GOAL OF THE EXERCISE — Below are records; output all of them exactly.

Content revision data
⁂
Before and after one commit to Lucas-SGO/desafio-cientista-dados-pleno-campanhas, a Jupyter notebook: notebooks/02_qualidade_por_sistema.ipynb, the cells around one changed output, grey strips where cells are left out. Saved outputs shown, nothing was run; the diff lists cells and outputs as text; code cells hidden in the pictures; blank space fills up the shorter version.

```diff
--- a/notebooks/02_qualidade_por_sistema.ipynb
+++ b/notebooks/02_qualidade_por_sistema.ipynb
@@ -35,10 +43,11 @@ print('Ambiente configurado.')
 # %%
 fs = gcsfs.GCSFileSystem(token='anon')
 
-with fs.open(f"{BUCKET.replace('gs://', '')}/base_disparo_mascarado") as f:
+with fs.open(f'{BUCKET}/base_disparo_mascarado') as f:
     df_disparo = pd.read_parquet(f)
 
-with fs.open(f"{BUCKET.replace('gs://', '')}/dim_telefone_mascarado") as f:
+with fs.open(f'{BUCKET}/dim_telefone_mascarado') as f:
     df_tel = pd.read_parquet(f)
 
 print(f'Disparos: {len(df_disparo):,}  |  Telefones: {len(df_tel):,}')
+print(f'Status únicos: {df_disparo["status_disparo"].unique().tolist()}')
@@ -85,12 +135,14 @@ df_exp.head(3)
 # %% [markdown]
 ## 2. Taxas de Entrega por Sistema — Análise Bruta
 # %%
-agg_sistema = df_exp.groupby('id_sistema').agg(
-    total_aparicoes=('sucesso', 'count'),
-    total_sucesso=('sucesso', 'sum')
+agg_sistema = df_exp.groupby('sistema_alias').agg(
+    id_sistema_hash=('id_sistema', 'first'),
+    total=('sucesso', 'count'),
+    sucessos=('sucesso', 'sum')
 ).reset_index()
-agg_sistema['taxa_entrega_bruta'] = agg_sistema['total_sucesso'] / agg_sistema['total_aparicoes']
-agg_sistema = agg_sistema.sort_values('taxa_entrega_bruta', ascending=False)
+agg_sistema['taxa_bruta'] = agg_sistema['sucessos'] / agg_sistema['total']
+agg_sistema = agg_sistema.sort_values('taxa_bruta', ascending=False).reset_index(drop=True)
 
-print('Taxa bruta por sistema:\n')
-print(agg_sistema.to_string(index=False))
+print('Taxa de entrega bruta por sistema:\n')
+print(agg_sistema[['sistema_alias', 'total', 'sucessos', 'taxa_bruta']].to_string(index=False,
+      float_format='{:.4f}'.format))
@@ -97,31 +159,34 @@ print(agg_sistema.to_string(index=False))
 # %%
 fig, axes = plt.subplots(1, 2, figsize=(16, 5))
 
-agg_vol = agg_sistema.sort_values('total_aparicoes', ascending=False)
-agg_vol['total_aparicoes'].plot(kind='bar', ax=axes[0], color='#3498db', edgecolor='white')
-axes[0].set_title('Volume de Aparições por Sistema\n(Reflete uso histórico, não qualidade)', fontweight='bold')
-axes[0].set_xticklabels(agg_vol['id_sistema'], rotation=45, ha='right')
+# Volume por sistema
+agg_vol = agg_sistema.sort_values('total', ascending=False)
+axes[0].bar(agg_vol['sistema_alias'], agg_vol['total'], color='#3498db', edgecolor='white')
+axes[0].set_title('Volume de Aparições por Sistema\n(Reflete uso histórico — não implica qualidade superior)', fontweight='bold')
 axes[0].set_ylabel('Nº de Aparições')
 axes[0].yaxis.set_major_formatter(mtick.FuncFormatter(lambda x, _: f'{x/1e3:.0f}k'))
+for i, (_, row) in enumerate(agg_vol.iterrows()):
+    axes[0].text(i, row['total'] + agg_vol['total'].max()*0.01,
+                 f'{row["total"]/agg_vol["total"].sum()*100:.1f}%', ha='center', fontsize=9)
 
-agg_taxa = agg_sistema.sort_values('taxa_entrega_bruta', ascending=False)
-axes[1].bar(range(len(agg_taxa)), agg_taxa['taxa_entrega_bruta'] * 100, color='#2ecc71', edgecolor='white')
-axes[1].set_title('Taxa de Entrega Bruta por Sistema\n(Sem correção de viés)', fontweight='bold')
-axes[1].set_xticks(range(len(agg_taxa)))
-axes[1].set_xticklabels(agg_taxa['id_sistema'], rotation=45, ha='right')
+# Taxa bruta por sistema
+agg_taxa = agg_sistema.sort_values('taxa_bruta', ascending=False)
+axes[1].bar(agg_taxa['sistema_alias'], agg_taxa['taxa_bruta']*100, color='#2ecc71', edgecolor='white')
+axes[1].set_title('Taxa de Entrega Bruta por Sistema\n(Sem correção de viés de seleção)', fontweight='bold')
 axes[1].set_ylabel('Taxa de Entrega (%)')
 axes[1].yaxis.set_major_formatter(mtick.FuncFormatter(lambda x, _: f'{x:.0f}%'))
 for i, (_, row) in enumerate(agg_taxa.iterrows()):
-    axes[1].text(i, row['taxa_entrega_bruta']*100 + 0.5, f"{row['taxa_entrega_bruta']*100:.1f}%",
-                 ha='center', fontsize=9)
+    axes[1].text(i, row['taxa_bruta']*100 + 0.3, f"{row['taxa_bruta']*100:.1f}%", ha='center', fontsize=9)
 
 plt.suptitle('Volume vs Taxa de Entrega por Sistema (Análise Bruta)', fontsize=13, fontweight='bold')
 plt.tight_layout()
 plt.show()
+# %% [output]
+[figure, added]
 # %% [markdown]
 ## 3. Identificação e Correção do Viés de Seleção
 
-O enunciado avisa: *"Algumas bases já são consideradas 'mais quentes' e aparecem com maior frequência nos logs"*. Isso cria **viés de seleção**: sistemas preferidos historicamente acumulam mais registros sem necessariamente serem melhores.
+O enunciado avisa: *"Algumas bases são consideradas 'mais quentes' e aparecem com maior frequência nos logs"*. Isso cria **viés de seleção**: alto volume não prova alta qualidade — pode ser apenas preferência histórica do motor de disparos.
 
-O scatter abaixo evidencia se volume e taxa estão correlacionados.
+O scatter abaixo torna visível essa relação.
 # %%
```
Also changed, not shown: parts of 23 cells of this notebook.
⁂
SOLUTION TO THIS PROBLEM —
Before and after one commit to Lucas-SGO/desafio-cientista-dados-pleno-campanhas, a Jupyter notebook: notebooks/02_qualidade_por_sistema.ipynb, the cells around one changed output, grey strips where cells are left out. Saved outputs shown, nothing was run; the diff lists cells and outputs as text; code cells hidden in the pictures; blank space fills up the shorter version.

```diff
--- a/notebooks/02_qualidade_por_sistema.ipynb
+++ b/notebooks/02_qualidade_por_sistema.ipynb
@@ -35,10 +43,11 @@ print('Ambiente configurado.')
 # %%
 fs = gcsfs.GCSFileSystem(token='anon')
 
-with fs.open(f"{BUCKET.replace('gs://', '')}/base_disparo_mascarado") as f:
+with fs.open(f'{BUCKET}/base_disparo_mascarado') as f:
     df_disparo = pd.read_parquet(f)
 
-with fs.open(f"{BUCKET.replace('gs://', '')}/dim_telefone_mascarado") as f:
+with fs.open(f'{BUCKET}/dim_telefone_mascarado') as f:
     df_tel = pd.read_parquet(f)
 
 print(f'Disparos: {len(df_disparo):,}  |  Telefones: {len(df_tel):,}')
+print(f'Status únicos: {df_disparo["status_disparo"].unique().tolist()}')
@@ -85,12 +135,14 @@ df_exp.head(3)
 # %% [markdown]
 ## 2. Taxas de Entrega por Sistema — Análise Bruta
 # %%
-agg_sistema = df_exp.groupby('id_sistema').agg(
-    total_aparicoes=('sucesso', 'count'),
-    total_sucesso=('sucesso', 'sum')
+agg_sistema = df_exp.groupby('sistema_alias').agg(
+    id_sistema_hash=('id_sistema', 'first'),
+    total=('sucesso', 'count'),
+    sucessos=('sucesso', 'sum')
 ).reset_index()
-agg_sistema['taxa_entrega_bruta'] = agg_sistema['total_sucesso'] / agg_sistema['total_aparicoes']
-agg_sistema = agg_sistema.sort_values('taxa_entrega_bruta', ascending=False)
+agg_sistema['taxa_bruta'] = agg_sistema['sucessos'] / agg_sistema['total']
+agg_sistema = agg_sistema.sort_values('taxa_bruta', ascending=False).reset_index(drop=True)
 
-print('Taxa bruta por sistema:\n')
-print(agg_sistema.to_string(index=False))
+print('Taxa de entrega bruta por sistema:\n')
+print(agg_sistema[['sistema_alias', 'total', 'sucessos', 'taxa_bruta']].to_string(index=False,
+      float_format='{:.4f}'.format))
@@ -97,31 +159,34 @@ print(agg_sistema.to_string(index=False))
 # %%
 fig, axes = plt.subplots(1, 2, figsize=(16, 5))
 
-agg_vol = agg_sistema.sort_values('total_aparicoes', ascending=False)
-agg_vol['total_aparicoes'].plot(kind='bar', ax=axes[0], color='#3498db', edgecolor='white')
-axes[0].set_title('Volume de Aparições por Sistema\n(Reflete uso histórico, não qualidade)', fontweight='bold')
-axes[0].set_xticklabels(agg_vol['id_sistema'], rotation=45, ha='right')
+# Volume por sistema
+agg_vol = agg_sistema.sort_values('total', ascending=False)
+axes[0].bar(agg_vol['sistema_alias'], agg_vol['total'], color='#3498db', edgecolor='white')
+axes[0].set_title('Volume de Aparições por Sistema\n(Reflete uso histórico — não implica qualidade superior)', fontweight='bold')
 axes[0].set_ylabel('Nº de Aparições')
 axes[0].yaxis.set_major_formatter(mtick.FuncFormatter(lambda x, _: f'{x/1e3:.0f}k'))
+for i, (_, row) in enumerate(agg_vol.iterrows()):
+    axes[0].text(i, row['total'] + agg_vol['total'].max()*0.01,
+                 f'{row["total"]/agg_vol["total"].sum()*100:.1f}%', ha='center', fontsize=9)
 
-agg_taxa = agg_sistema.sort_values('taxa_entrega_bruta', ascending=False)
-axes[1].bar(range(len(agg_taxa)), agg_taxa['taxa_entrega_bruta'] * 100, color='#2ecc71', edgecolor='white')
-axes[1].set_title('Taxa de Entrega Bruta por Sistema\n(Sem correção de viés)', fontweight='bold')
-axes[1].set_xticks(range(len(agg_taxa)))
-axes[1].set_xticklabels(agg_taxa['id_sistema'], rotation=45, ha='right')
+# Taxa bruta por sistema
+agg_taxa = agg_sistema.sort_values('taxa_bruta', ascending=False)
+axes[1].bar(agg_taxa['sistema_alias'], agg_taxa['taxa_bruta']*100, color='#2ecc71', edgecolor='white')
+axes[1].set_title('Taxa de Entrega Bruta por Sistema\n(Sem correção de viés de seleção)', fontweight='bold')
 axes[1].set_ylabel('Taxa de Entrega (%)')
 axes[1].yaxis.set_major_formatter(mtick.FuncFormatter(lambda x, _: f'{x:.0f}%'))
 for i, (_, row) in enumerate(agg_taxa.iterrows()):
-    axes[1].text(i, row['taxa_entrega_bruta']*100 + 0.5, f"{row['taxa_entrega_bruta']*100:.1f}%",
-                 ha='center', fontsize=9)
+    axes[1].text(i, row['taxa_bruta']*100 + 0.3, f"{row['taxa_bruta']*100:.1f}%", ha='center', fontsize=9)
 
 plt.suptitle('Volume vs Taxa de Entrega por Sistema (Análise Bruta)', fontsize=13, fontweight='bold')
 plt.tight_layout()
 plt.show()
+# %% [output]
+[figure, added]
 # %% [markdown]
 ## 3. Identificação e Correção do Viés de Seleção
 
-O enunciado avisa: *"Algumas bases já são consideradas 'mais quentes' e aparecem com maior frequência nos logs"*. Isso cria **viés de seleção**: sistemas preferidos historicamente acumulam mais registros sem necessariamente serem melhores.
+O enunciado avisa: *"Algumas bases são consideradas 'mais quentes' e aparecem com maior frequência nos logs"*. Isso cria **viés de seleção**: alto volume não prova alta qualidade — pode ser apenas preferência histórica do motor de disparos.
 
-O scatter abaixo evidencia se volume e taxa estão correlacionados.
+O scatter abaixo torna visível essa relação.
 # %%
```
Also changed, not shown: parts of 23 cells of this notebook.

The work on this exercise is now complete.